* **EXERCISE BRIEF**
Copy all lines holding the word "onFileCleared" from the entries.

* **STORED DATA**

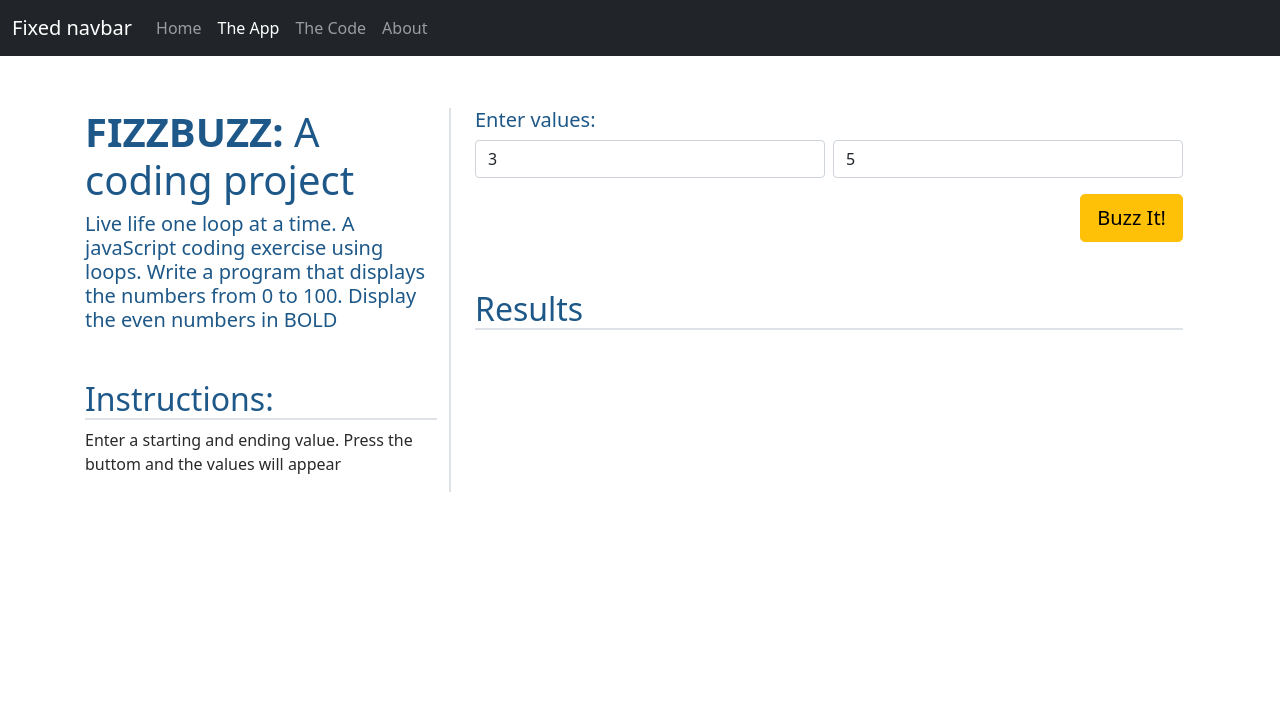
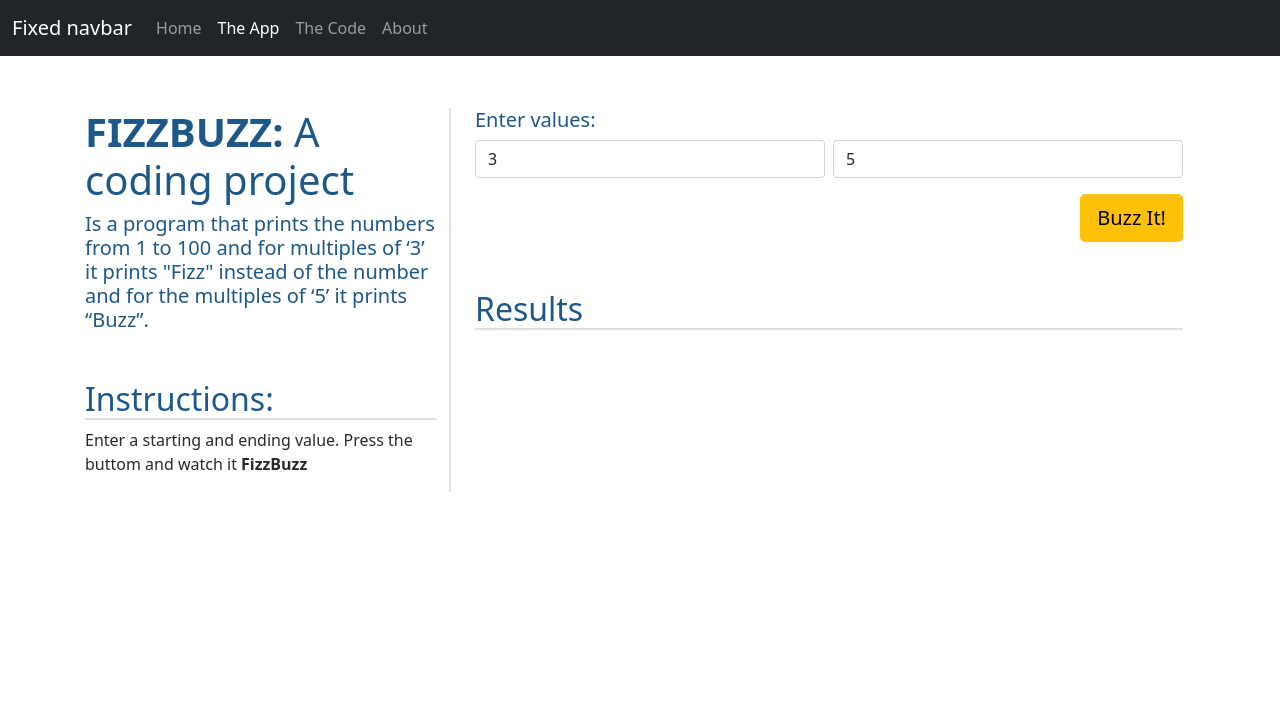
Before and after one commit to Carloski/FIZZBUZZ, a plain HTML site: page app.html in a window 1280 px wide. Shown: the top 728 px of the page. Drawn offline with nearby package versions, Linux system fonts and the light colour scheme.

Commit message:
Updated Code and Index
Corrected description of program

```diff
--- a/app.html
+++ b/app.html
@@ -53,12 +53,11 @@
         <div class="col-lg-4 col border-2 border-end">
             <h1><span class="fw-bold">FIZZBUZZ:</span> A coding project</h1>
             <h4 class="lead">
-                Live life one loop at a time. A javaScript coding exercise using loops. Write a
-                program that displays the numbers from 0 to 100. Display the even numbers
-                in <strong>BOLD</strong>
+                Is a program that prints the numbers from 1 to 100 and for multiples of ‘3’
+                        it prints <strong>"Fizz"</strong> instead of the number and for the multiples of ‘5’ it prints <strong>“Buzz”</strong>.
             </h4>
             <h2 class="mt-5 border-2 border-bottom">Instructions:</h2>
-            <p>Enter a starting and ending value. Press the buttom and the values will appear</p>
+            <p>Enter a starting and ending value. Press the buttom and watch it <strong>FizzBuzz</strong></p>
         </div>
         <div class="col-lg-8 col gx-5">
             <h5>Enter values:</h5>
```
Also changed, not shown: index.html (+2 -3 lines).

---

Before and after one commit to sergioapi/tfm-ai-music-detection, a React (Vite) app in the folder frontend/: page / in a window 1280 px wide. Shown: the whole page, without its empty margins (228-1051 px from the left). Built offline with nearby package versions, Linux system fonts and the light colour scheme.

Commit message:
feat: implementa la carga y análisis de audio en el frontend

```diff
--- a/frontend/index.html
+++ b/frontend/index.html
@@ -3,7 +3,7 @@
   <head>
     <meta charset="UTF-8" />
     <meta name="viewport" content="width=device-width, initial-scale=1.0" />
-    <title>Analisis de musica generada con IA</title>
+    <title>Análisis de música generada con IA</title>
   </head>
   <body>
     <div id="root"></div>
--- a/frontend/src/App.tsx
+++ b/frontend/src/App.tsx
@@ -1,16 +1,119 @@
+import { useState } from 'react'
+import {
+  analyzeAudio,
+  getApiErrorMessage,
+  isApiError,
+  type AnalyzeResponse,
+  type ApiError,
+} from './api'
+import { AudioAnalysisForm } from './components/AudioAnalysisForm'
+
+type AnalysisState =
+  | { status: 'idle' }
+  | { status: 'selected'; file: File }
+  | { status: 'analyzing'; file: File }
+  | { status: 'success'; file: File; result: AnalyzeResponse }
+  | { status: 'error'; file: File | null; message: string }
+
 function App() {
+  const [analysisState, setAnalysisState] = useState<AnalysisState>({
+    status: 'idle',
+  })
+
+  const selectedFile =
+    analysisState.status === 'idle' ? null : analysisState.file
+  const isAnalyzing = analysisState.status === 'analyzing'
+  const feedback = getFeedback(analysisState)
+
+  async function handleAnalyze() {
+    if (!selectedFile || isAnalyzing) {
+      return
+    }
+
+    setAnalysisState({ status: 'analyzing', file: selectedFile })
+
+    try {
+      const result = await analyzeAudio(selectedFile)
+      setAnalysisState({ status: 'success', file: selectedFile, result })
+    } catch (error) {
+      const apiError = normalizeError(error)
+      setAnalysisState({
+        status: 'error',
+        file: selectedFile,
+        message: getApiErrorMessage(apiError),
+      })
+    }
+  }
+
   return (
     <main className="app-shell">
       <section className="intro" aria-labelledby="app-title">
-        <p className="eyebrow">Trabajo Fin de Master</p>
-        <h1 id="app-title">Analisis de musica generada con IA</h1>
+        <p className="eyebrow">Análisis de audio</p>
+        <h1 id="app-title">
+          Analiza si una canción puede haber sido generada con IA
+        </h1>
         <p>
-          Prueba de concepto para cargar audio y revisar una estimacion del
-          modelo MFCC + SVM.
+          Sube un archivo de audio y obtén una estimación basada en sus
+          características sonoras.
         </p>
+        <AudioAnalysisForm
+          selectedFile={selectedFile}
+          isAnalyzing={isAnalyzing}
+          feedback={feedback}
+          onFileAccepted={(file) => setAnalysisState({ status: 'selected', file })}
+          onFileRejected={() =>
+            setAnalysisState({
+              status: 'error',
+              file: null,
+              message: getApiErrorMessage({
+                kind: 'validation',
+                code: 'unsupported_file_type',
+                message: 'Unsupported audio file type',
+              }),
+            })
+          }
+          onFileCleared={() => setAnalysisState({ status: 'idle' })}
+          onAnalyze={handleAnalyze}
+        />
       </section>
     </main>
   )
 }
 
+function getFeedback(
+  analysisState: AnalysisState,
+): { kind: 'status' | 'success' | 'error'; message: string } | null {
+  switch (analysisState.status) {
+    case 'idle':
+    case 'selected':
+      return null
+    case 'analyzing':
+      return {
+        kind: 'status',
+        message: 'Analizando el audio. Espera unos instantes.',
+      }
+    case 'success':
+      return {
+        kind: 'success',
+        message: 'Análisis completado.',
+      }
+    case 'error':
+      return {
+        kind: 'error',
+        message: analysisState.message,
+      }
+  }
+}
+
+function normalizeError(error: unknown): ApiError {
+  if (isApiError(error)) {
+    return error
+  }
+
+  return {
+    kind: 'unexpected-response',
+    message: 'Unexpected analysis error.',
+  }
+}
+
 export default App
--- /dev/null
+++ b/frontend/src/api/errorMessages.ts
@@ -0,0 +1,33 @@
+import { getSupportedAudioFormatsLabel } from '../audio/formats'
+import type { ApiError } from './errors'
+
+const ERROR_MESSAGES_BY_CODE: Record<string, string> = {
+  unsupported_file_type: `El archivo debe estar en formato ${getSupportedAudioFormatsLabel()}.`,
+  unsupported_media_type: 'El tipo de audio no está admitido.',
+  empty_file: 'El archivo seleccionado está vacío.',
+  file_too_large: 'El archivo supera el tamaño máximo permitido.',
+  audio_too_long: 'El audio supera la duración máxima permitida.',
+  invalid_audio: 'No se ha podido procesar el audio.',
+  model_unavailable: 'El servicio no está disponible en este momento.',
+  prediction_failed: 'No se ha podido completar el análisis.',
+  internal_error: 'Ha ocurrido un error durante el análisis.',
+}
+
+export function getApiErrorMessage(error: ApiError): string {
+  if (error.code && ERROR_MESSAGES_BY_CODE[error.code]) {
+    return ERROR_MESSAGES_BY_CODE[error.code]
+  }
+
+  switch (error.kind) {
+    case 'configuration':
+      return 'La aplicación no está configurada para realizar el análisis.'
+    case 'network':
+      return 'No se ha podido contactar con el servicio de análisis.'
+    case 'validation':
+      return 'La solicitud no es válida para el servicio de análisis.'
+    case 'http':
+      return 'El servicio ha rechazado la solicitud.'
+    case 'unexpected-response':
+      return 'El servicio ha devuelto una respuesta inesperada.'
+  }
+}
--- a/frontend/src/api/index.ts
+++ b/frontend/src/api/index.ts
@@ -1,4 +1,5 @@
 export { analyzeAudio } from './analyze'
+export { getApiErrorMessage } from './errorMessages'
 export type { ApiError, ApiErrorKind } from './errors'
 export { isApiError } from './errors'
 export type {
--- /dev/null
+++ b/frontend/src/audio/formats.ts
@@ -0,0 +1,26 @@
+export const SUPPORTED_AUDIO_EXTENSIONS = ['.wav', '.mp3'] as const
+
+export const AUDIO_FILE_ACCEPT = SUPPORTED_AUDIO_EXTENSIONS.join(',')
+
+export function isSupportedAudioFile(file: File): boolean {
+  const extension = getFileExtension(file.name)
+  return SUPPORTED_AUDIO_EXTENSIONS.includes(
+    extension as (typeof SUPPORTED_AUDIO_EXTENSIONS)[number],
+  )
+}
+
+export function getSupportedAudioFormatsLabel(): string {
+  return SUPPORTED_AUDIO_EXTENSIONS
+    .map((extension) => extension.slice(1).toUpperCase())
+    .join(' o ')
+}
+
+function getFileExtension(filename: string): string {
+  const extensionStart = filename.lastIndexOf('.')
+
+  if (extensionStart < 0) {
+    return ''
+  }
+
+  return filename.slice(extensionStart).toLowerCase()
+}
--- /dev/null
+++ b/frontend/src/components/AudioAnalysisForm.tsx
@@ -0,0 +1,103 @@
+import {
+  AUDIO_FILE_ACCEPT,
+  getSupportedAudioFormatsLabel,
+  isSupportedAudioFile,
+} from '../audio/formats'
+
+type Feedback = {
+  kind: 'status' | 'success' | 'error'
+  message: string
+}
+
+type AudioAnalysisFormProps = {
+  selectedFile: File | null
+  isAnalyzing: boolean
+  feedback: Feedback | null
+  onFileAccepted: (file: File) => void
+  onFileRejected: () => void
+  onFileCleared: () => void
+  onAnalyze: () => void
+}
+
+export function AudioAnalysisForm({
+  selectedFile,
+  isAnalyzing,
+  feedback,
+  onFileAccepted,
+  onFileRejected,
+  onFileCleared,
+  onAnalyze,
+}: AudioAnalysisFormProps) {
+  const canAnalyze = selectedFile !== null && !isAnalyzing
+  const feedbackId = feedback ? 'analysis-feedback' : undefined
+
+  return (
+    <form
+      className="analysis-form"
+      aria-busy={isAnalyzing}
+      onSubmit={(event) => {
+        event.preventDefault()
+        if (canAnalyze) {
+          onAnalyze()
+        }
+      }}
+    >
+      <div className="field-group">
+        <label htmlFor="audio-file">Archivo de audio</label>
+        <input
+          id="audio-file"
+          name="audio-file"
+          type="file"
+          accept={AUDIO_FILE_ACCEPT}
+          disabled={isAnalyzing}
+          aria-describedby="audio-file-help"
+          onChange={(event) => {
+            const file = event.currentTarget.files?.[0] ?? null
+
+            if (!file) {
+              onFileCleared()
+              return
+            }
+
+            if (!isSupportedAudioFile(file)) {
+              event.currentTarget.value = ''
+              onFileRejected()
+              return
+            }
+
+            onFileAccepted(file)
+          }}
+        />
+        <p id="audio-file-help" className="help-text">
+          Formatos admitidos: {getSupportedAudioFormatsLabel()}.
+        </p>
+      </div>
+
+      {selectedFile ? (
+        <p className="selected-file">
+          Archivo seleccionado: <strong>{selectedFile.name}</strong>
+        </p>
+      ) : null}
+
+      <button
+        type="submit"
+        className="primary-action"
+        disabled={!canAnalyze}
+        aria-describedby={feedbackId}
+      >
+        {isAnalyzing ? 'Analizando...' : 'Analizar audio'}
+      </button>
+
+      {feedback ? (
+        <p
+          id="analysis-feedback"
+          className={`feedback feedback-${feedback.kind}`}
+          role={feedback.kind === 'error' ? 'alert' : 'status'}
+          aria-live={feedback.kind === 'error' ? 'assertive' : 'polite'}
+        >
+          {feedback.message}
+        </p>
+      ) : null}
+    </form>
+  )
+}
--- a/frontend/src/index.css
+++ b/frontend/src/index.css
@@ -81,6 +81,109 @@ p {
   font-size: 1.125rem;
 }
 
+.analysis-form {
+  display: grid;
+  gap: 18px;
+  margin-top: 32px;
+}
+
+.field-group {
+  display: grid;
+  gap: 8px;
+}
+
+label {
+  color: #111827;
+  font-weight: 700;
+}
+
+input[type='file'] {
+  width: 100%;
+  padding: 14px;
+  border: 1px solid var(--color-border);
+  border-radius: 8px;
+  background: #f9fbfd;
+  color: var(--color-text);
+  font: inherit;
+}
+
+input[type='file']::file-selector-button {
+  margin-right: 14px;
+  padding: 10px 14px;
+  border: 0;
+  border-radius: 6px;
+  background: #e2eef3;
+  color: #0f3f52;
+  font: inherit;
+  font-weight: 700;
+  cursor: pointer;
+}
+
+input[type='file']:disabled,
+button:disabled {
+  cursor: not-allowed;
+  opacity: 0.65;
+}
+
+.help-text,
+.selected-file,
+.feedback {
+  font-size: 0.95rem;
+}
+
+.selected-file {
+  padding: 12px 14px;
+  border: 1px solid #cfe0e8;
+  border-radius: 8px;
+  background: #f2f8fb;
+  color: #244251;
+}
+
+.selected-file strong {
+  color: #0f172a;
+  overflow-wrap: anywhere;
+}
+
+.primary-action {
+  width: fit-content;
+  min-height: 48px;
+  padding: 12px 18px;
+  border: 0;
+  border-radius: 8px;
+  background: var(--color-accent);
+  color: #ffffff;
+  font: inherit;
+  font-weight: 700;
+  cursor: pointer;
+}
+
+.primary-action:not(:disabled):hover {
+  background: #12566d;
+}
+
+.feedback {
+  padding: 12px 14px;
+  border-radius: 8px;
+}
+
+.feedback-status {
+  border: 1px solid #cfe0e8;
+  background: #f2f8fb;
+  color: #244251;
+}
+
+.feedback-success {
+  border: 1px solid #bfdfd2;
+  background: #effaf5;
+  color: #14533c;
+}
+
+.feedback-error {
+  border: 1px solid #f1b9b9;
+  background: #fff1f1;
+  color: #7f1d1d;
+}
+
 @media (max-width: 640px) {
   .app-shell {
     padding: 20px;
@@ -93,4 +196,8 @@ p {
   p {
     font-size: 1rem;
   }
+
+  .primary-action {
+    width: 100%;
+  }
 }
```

* **REPLY**
+          onFileCleared={() => setAnalysisState({ status: 'idle' })}
+  onFileCleared: () => void
+  onFileCleared,
+              onFileCleared()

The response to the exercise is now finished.